White Bluffs Bladder-Pod

Image of White Bluffs Bladder-pod

The White Bluffs bladder-pod (Physaria tuplashensis)is a Candidate species for federal listing under the Endangered Species Act and is considered Threatened in Washington. Studies of this species began in 1997 on the only known population of P. tuplashensis, a species that is endemic to the Hanford Reach National Monument. The species occurs as a single population in a narrow 17 km long band along the top of the White Bluffs of the Columbia River.

On May 24, Service biologists from the Mid-Columbia River National Wildlife Refuge Complex and from the Ecological Services office in Spokane, Washington partnered with botanists from Washington State Department of Natural Resources Natural heritage program, University of Washington’s Rare Care program and local members of the Columbia Basin Chapter of the Washington Native Plant Society to complete monitoring of the White-bluffs bladder-pod.

Image of Field work

Although the area where the bladderpod grows is in conservation status as part of the Hanford Reach National Monument, wildfire and invasion of non-native species continue to be threats to the existing population. The population monitoring transects were monitored annually from 1997-99, in 2002, and were revisited and counted again in 2007, following a recommended interval for monitoring. Subsequent to the monitoring effort in 2007, a large wildfire known as the “Overlook fire” burned through the northern portion of the Physaria population. Therefore, the population monitoring was conducted again from 2008-2011 to assess whether or not the fire had an effect on the Physaria population. The population declined annually post-fire, until this season when a combination of moist fall, mild winter and wet spring allowed the population to rebound to record high numbers of plants. Monitoring revealed a population estimate of nearly 59,000 plants!
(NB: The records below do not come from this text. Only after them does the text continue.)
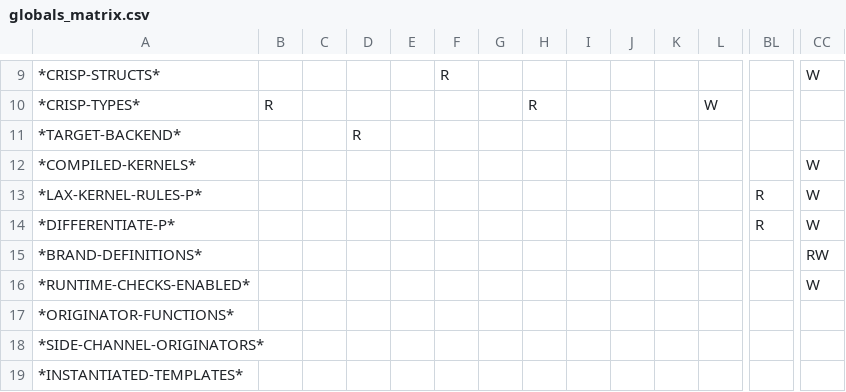
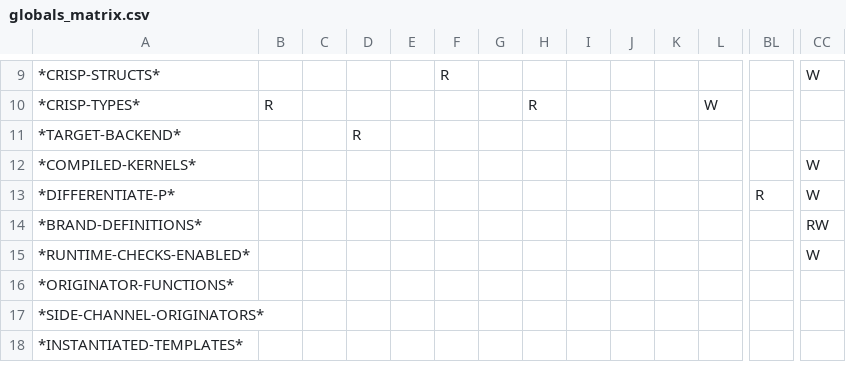
Before and after one commit to cperkinscperkins/crisp, a CSV file: docs/globals_matrix.csv, drawn as a sheet; only a part is shown, gaps mark what is left out; rows hold the shown columns only; the diff names each change by its address in the sheet, - before the commit and + after, or states it on an @@ line.

```diff
--- a/docs/globals_matrix.csv
+++ b/docs/globals_matrix.csv
-row 13: *LAX-KERNEL-RULES-P* |  |  |  |  |  |  |  |  |  |  |  | R | W
```
Also changed, not shown: docs/globals_matrix_writes.csv, 13 other files.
Monitoring results will be further analyzed to determine population stability over time and to adjust monitoring intervals for this rare species.

By Heidi Newsome, Wildlife Biologist, Mid-Columbia River National Wildlife Refuge Complex